**Your goal:**
Across the entries, count the lines that include "simple" and report only that number.

**Data shown:**

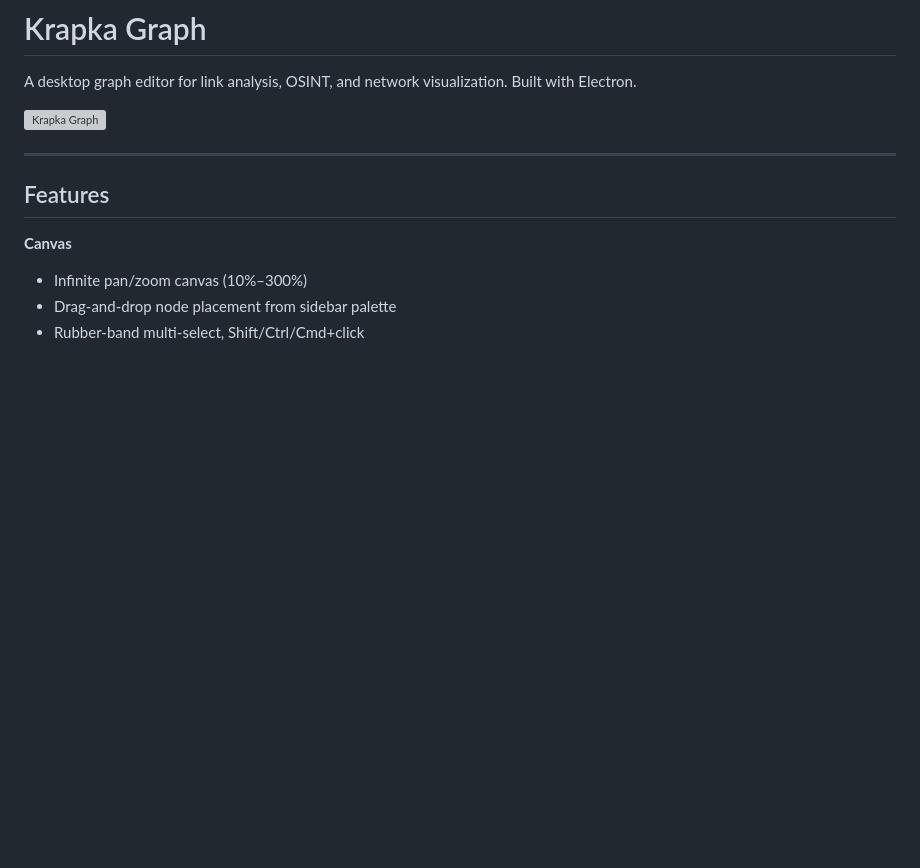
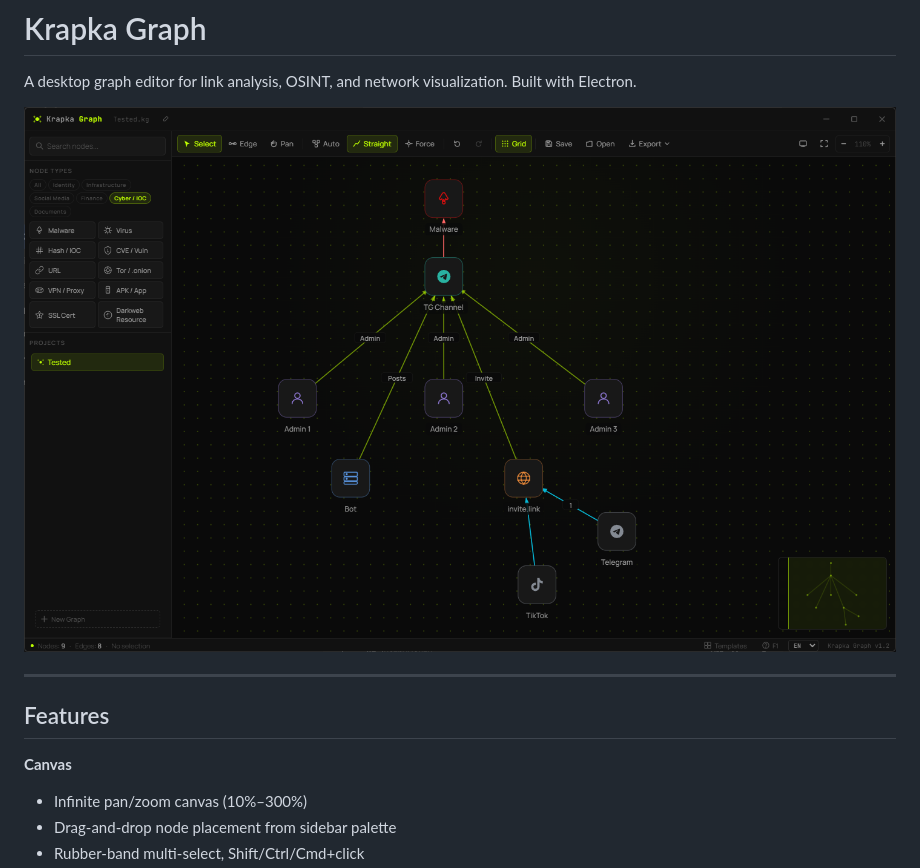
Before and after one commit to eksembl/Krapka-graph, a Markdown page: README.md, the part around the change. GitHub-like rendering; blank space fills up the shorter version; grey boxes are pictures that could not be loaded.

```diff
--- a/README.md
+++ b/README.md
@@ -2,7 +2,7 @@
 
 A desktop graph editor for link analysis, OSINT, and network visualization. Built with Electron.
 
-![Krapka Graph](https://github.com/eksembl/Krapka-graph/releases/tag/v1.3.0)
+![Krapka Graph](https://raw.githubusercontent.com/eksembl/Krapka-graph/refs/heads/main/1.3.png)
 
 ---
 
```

--

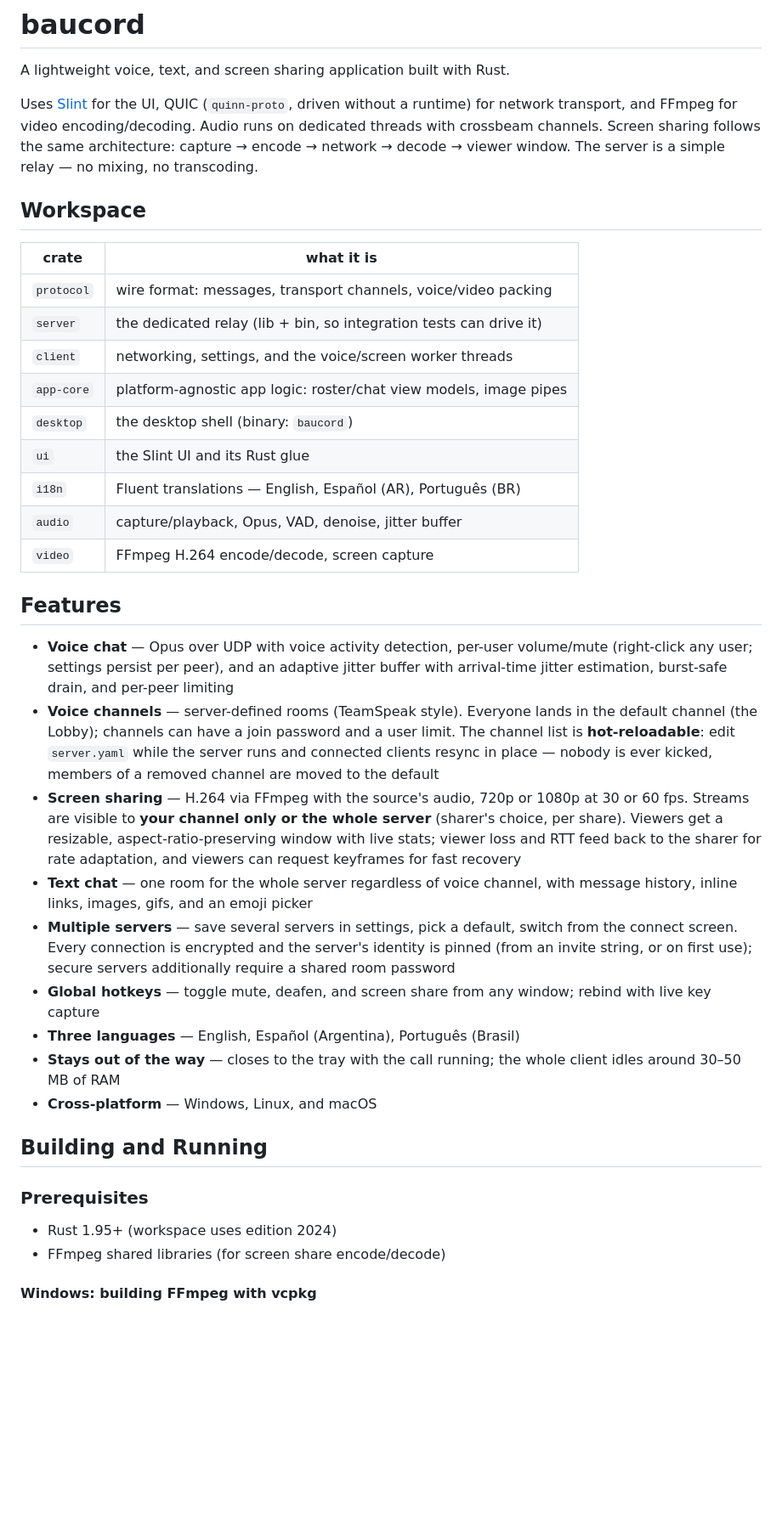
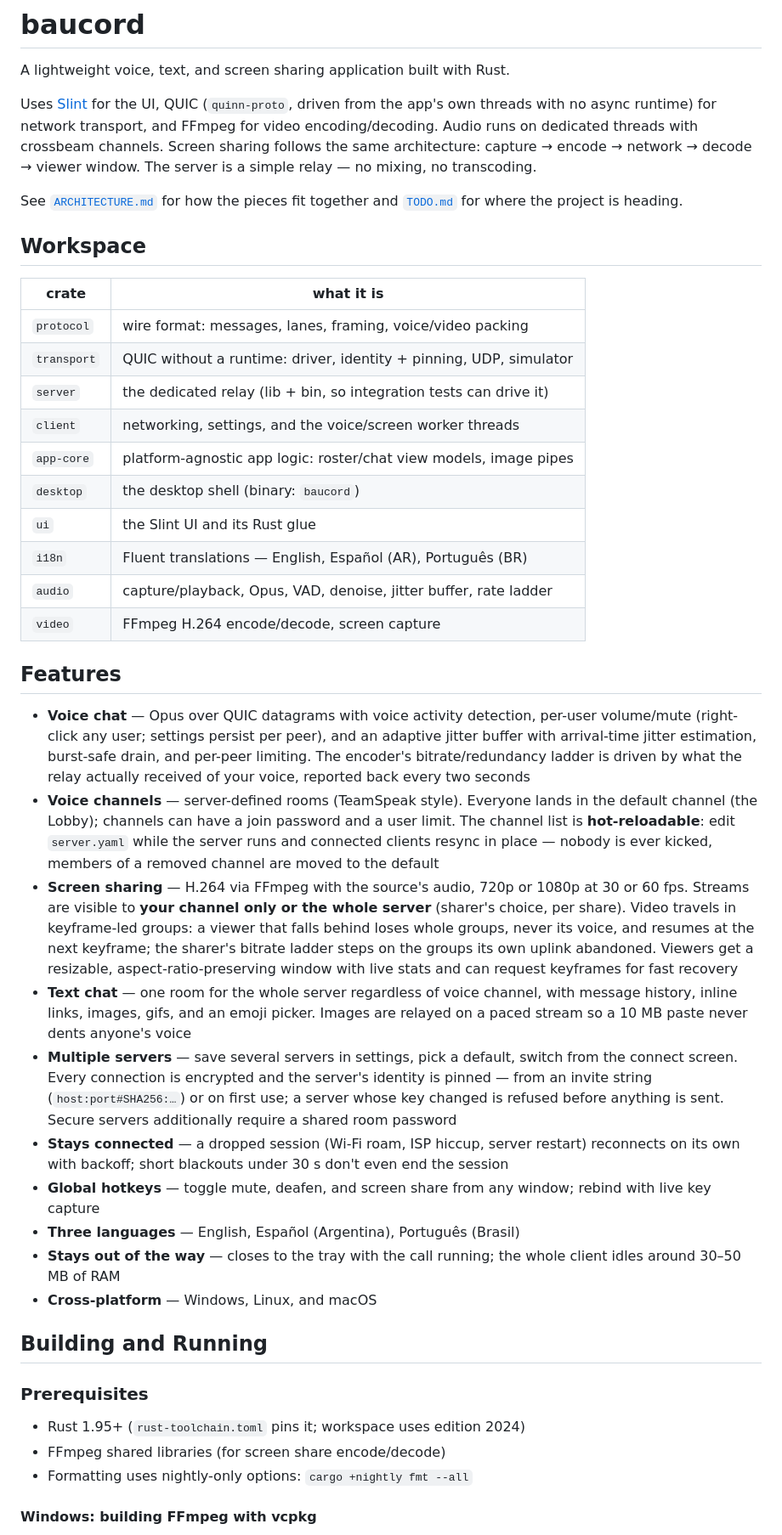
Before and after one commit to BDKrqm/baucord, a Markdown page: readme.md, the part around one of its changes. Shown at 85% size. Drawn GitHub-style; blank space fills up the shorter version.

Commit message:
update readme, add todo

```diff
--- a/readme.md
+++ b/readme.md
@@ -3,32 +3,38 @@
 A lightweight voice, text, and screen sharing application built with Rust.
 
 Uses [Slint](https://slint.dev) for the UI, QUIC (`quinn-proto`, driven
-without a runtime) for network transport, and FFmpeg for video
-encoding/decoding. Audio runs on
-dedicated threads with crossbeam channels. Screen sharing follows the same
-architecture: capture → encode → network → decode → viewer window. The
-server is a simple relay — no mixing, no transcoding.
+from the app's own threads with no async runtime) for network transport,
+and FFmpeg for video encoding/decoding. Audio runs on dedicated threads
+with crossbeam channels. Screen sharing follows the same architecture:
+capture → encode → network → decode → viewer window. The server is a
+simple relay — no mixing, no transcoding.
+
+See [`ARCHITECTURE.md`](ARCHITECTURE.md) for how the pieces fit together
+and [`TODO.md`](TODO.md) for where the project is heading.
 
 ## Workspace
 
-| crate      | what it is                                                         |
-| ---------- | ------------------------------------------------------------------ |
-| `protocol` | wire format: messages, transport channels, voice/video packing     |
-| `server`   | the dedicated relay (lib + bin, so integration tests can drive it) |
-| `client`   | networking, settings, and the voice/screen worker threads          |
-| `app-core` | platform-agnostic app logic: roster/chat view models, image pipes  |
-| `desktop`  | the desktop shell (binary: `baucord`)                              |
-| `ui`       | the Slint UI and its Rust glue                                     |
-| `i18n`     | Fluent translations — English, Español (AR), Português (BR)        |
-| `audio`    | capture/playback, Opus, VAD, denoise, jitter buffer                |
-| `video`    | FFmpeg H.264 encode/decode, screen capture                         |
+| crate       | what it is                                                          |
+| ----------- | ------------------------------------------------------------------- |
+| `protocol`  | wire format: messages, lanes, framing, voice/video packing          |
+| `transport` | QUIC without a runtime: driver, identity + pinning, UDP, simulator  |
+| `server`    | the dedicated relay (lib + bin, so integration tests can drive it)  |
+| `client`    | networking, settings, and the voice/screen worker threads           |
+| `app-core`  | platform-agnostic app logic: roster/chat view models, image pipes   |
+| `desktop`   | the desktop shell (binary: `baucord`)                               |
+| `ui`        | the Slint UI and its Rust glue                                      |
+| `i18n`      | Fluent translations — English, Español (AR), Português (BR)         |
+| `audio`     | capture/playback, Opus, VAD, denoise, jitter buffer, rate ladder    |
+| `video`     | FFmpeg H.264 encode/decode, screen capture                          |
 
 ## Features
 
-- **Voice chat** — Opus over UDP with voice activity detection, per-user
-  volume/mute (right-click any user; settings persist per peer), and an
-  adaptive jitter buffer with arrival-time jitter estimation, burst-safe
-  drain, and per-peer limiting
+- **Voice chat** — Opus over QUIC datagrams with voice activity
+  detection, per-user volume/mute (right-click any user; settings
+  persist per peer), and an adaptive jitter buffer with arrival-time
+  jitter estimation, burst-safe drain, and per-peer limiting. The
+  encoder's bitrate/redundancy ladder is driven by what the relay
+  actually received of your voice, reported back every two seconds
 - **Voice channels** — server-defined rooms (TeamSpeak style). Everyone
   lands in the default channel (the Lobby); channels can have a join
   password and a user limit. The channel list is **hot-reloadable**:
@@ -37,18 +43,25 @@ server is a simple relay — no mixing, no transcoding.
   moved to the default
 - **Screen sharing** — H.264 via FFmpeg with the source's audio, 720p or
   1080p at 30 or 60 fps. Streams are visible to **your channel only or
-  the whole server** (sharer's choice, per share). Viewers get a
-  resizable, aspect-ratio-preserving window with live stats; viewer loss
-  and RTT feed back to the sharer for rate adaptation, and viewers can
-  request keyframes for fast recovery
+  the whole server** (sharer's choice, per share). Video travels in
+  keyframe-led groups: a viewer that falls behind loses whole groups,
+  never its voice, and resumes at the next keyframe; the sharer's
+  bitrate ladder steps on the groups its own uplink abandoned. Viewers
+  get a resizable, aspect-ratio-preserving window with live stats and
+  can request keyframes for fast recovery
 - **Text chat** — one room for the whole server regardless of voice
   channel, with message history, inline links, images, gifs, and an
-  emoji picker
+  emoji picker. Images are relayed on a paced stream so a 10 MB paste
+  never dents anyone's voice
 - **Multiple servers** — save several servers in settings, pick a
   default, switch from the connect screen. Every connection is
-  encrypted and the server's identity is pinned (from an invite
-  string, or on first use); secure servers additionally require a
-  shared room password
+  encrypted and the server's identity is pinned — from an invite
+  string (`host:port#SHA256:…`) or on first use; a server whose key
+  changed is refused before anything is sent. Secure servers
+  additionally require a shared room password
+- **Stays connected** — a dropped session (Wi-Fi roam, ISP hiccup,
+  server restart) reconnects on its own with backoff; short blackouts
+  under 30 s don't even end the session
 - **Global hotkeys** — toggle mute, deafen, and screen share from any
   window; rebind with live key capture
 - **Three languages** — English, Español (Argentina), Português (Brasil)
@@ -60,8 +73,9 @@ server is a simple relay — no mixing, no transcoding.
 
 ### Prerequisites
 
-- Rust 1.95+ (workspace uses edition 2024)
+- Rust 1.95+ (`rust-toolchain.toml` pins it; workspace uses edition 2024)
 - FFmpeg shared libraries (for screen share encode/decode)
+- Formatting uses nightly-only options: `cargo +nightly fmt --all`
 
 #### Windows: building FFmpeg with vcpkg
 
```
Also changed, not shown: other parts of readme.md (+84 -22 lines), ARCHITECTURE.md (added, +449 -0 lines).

**Finished exercise:**
4